The idea of the return of all things which grew out of oriental astronomy was developed in Greek Philosophy especially by the Stoic thinkers. They evolved the doctrine of universal conflagration (ἐκπύρωσις) which leads the world back into Zeus out of whom it radiates again as a new world. Chrysippus says: ‘Socrates and Plato will exist again and every man with his friends and his fellow citizens; he will suffer the same and do the same. Every city every village and field will grow again. And this restoration will not happen once but the same will return without limit and end’.2
According to these philosophers states Augustine ‘the same periods and events in time are repeated: as if the philosopher Plato for instance having taught in the school of Athens which is called the Academy so numberless ages before at long but definite intervals this same Plato and the same school and the same disciples existed and will also exist repeatedly during the countless cycles that are yet to be’ (de civitate Dei XII 13).
This cosmic mythology was rationalised by Greek science. The Stoic doctrine of universal conflagration was founded on a theory of the essence of the elements of which the world consists and of their mutual interaction. Those Stoic thinkers retained the traditional view about the periods of the world; but Heraclitus seems to have rationalised it in a more radical manner. For instead of dividing the course of the world into periods following each other in time he conceived the world-process as a rhythm of coming to be and passing away in accordance with fixed laws; that is as a constant flux which goes on all the time.3

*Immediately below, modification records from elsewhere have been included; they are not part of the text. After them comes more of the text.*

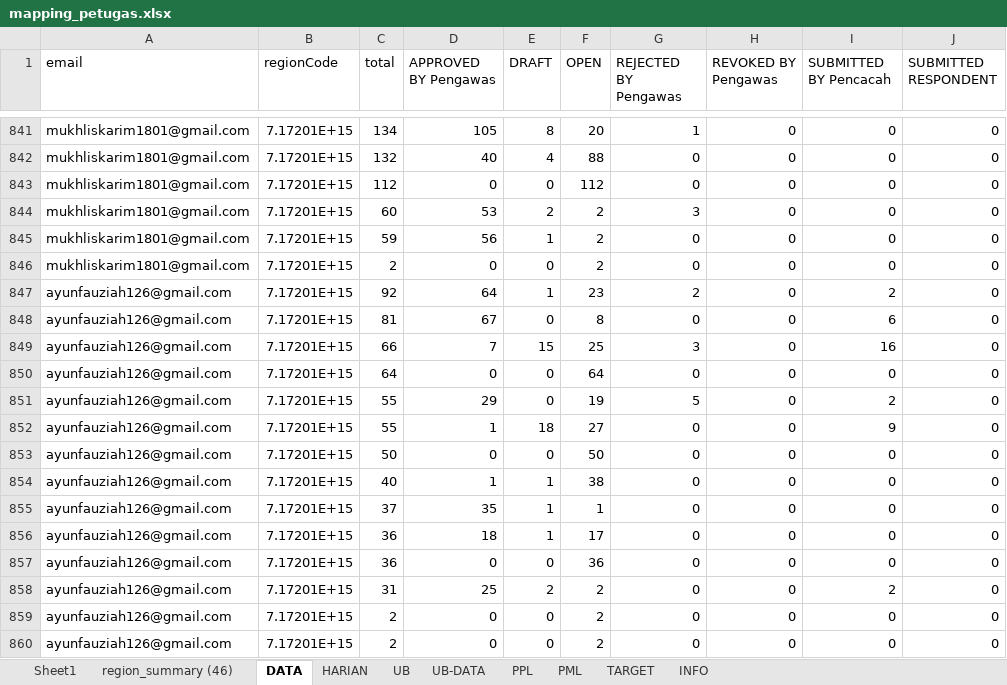
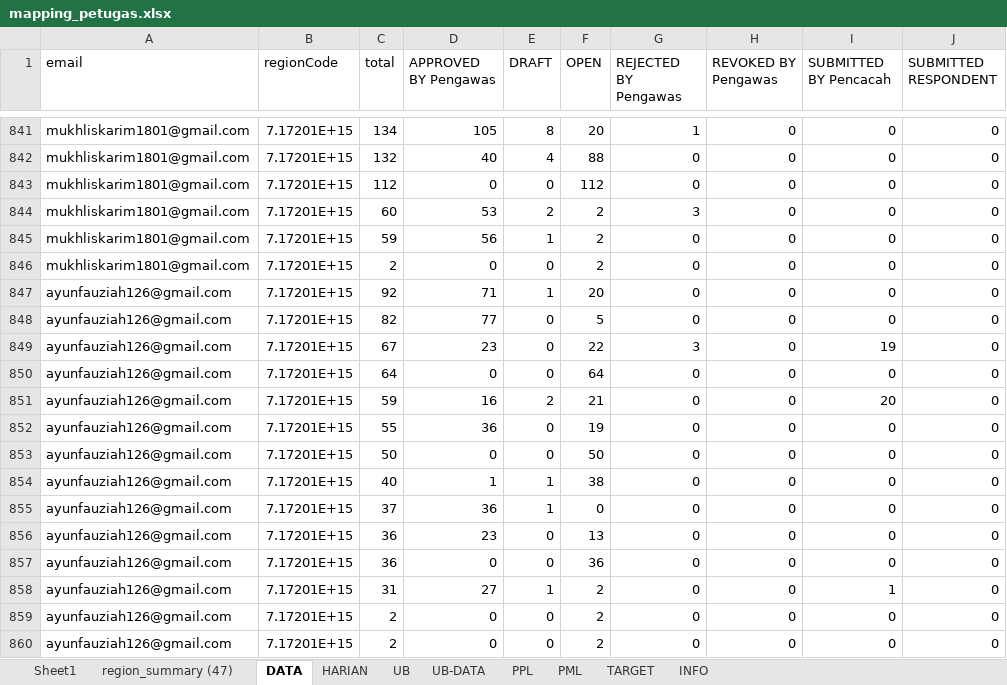
Before and after one commit to gaberielmanalu931/dashboard-petugas, an Excel workbook: mapping_petugas.xlsx, sheet DATA, drawn as a sheet; only a part is shown, gaps mark what is left out; values as stored, in another font and other column widths than the file's, no borders; the diff covers the shown part only; the diff names each change by its address in the sheet, - before the commit and + after, or states it on an @@ line.

Commit message:
UPDATE DATA

```diff
--- a/mapping_petugas.xlsx (sheet DATA)
+++ b/mapping_petugas.xlsx (sheet DATA)
-sheet tab: region_summary (46)
+sheet tab: region_summary (47)
-D847 (APPROVED BY Pengawas): 64
+D847 (APPROVED BY Pengawas): 71
-F847 (OPEN): 23
+F847 (OPEN): 20
-G847 (REJECTED BY Pengawas): 2
+G847 (REJECTED BY Pengawas): 0
-I847 (SUBMITTED BY Pencacah): 2
+I847 (SUBMITTED BY Pencacah): 0
-C848 (total): 81
+C848 (total): 82
-D848 (APPROVED BY Pengawas): 67
+D848 (APPROVED BY Pengawas): 77
-F848 (OPEN): 8
+F848 (OPEN): 5
-I848 (SUBMITTED BY Pencacah): 6
+I848 (SUBMITTED BY Pencacah): 0
-C849 (total): 66
+C849 (total): 67
-D849 (APPROVED BY Pengawas): 7
+D849 (APPROVED BY Pengawas): 23
-E849 (DRAFT): 15
+E849 (DRAFT): 0
-F849 (OPEN): 25
+F849 (OPEN): 22
-I849 (SUBMITTED BY Pencacah): 16
+I849 (SUBMITTED BY Pencacah): 19
-C851 (total): 55
+C851 (total): 59
-D851 (APPROVED BY Pengawas): 29
+D851 (APPROVED BY Pengawas): 16
-E851 (DRAFT): 0
+E851 (DRAFT): 2
-F851 (OPEN): 19
+F851 (OPEN): 21
-G851 (REJECTED BY Pengawas): 5
+G851 (REJECTED BY Pengawas): 0
-I851 (SUBMITTED BY Pencacah): 2
+I851 (SUBMITTED BY Pencacah): 20
-D852 (APPROVED BY Pengawas): 1
+D852 (APPROVED BY Pengawas): 36
-E852 (DRAFT): 18
+E852 (DRAFT): 0
-F852 (OPEN): 27
+F852 (OPEN): 19
-I852 (SUBMITTED BY Pencacah): 9
+I852 (SUBMITTED BY Pencacah): 0
-D855 (APPROVED BY Pengawas): 35
+D855 (APPROVED BY Pengawas): 36
-F855 (OPEN): 1
+F855 (OPEN): 0
-D856 (APPROVED BY Pengawas): 18
+D856 (APPROVED BY Pengawas): 23
-E856 (DRAFT): 1
+E856 (DRAFT): 0
-F856 (OPEN): 17
+F856 (OPEN): 13
-D858 (APPROVED BY Pengawas): 25
+D858 (APPROVED BY Pengawas): 27
-E858 (DRAFT): 2
+E858 (DRAFT): 1
-I858 (SUBMITTED BY Pencacah): 2
+I858 (SUBMITTED BY Pencacah): 1
```
Also changed, not shown: 30 added rows, 29 removed rows and 1343 edited cells elsewhere in this sheet, sheet PPL, sheet HARIAN, sheet PML, sheet INFO.
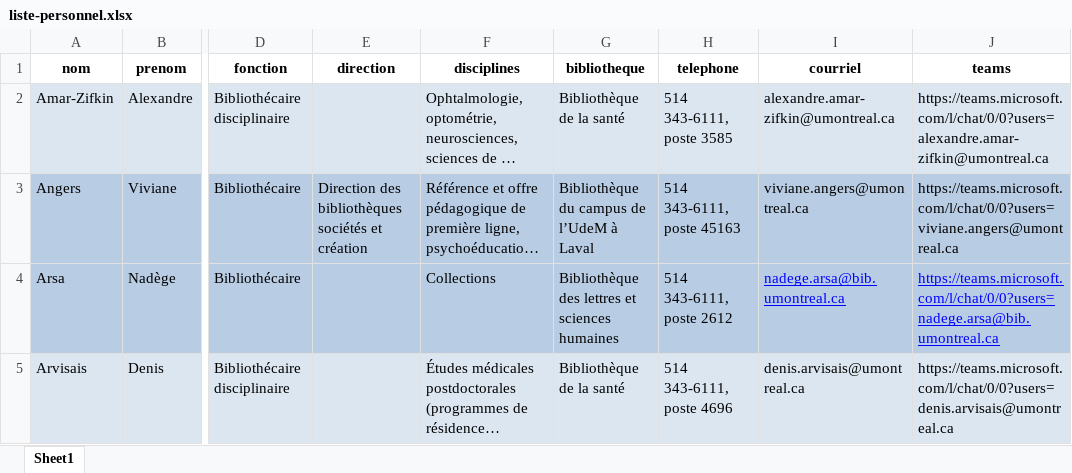
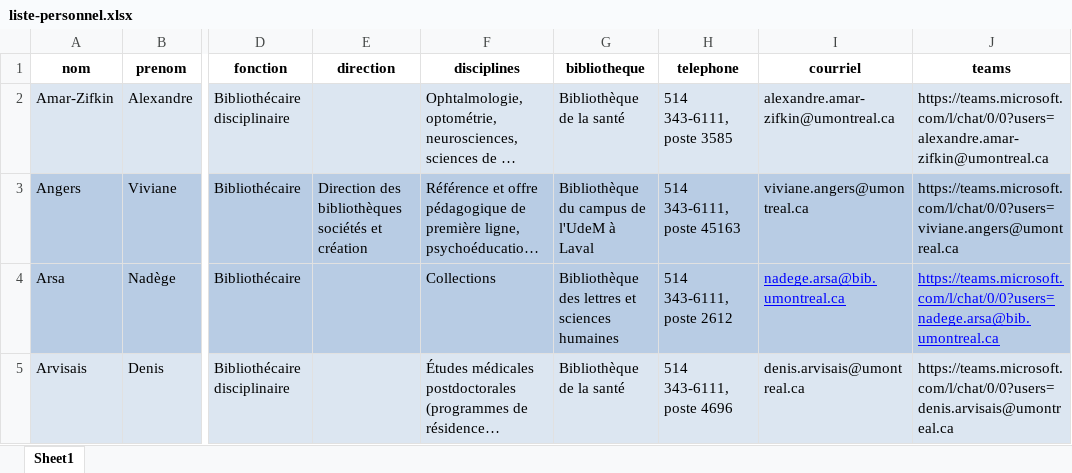
Before and after one commit to bibudem/coquille-web, an Excel workbook: content/personnel/liste-personnel.xlsx, sheet Sheet1, drawn as a sheet; only a part is shown, gaps mark what is left out; long unchanged cells end in …; values as stored, in another font and other column widths than the file's, no borders; table styles not drawn; the diff covers the shown part only; the diff names each change by its address in the sheet, - before the commit and + after, or states it on an @@ line.

Commit message:
fix(repertoire-personnel): Correction de plusieurs déclinaisons différentes de "Bibliothèque du campus de l'UdeM à Laval"

```diff
--- a/content/personnel/liste-personnel.xlsx (sheet Sheet1)
+++ b/content/personnel/liste-personnel.xlsx (sheet Sheet1)
-G3 (bibliotheque): Bibliothèque du campus de l’UdeM à Laval
+G3 (bibliotheque): Bibliothèque du campus de l'UdeM à Laval
```
Also changed, not shown: 4 edited cells elsewhere in this sheet.
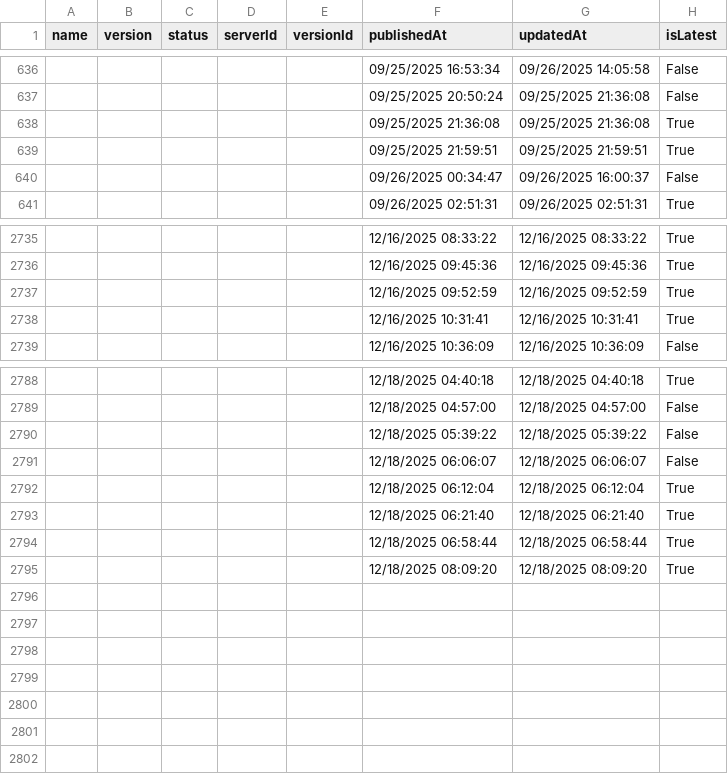
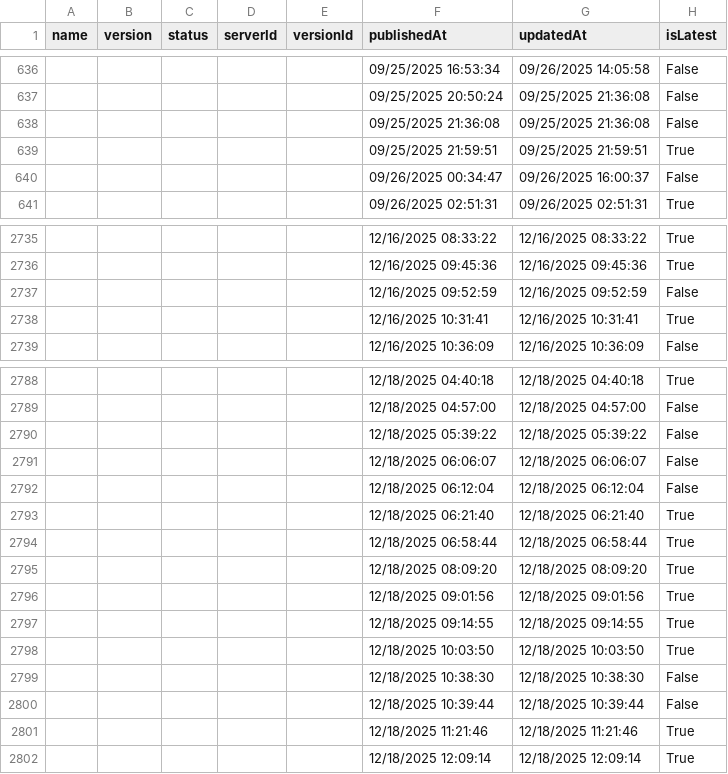
Before and after one commit to joelverhagen/mcp-insights, a CSV file: servers.csv, drawn as a sheet; only a part is shown, gaps mark what is left out.

```diff
--- a/servers.csv
+++ b/servers.csv
@@ -637,3 +637,3 @@
 ,,,,,"09/25/2025 20:50:24","09/25/2025 21:36:08","False"
-,,,,,"09/25/2025 21:36:08","09/25/2025 21:36:08","True"
+,,,,,"09/25/2025 21:36:08","09/25/2025 21:36:08","False"
 ,,,,,"09/25/2025 21:59:51","09/25/2025 21:59:51","True"
@@ -2736,3 +2736,3 @@
 ,,,,,"12/16/2025 09:45:36","12/16/2025 09:45:36","True"
-,,,,,"12/16/2025 09:52:59","12/16/2025 09:52:59","True"
+,,,,,"12/16/2025 09:52:59","12/16/2025 09:52:59","False"
 ,,,,,"12/16/2025 10:31:41","12/16/2025 10:31:41","True"
@@ -2791,3 +2791,3 @@
 ,,,,,"12/18/2025 06:06:07","12/18/2025 06:06:07","False"
-,,,,,"12/18/2025 06:12:04","12/18/2025 06:12:04","True"
+,,,,,"12/18/2025 06:12:04","12/18/2025 06:12:04","False"
 ,,,,,"12/18/2025 06:21:40","12/18/2025 06:21:40","True"
@@ -2795 +2795,8 @@
 ,,,,,"12/18/2025 08:09:20","12/18/2025 08:09:20","True"
+,,,,,"12/18/2025 09:01:56","12/18/2025 09:01:56","True"
+,,,,,"12/18/2025 09:14:55","12/18/2025 09:14:55","True"
+,,,,,"12/18/2025 10:03:50","12/18/2025 10:03:50","True"
+,,,,,"12/18/2025 10:38:30","12/18/2025 10:38:30","False"
+,,,,,"12/18/2025 10:39:44","12/18/2025 10:39:44","False"
+,,,,,"12/18/2025 11:21:46","12/18/2025 11:21:46","True"
+,,,,,"12/18/2025 12:09:14","12/18/2025 12:09:14","True"
```
Also changed, not shown: 3 other files.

This cosmic mythology was also historicised.
The course of the world-year was originally conceived as a purely natural process in which the periods followed each other like the seasons. But later the periods were distinguished by the character of the human generations living in them. The idea of the withering and passing away of every natural growth was transmuted into the idea of degeneration of the permanent deterioration of humanity pictured in the well-known form of the successive eras—golden silver bronze and iron.4 This characterisation in terms of metals originates in the Babylonian tradition according to which each era is ruled by an astral deity who is combined with a metal. On this idea depends the allegorical picture of the empires in the statue which Nebuchadnezzar sees in his dream: the head is golden the body and the arms are silver the abdomen and the hips are brazen the shanks are iron the feet of iron and clay (Daniel ii). Here the historicising process is carried out still more radically in that the periods are not periods of a mythical past but empires in history: the kingdoms of the Babylonians the Medes the Persians and the Greeks (or the Diadochi). The historicising in Daniel vii goes still further for not only are the four empires pictured as four beasts but the story of the last empire that of the Seleucids with its kings from Alexander to Seleucus IV or Antiochus is sketched. In Iranian mythology on the other hand the historicising remains on the same level as that of Hesiod. Ahuramazda shows to Zarathustra the root of a tree which has four branches one of gold one of silver one of steel and one of a mixture of steel and iron and he explains these as the four degenerating periods of the next millennium.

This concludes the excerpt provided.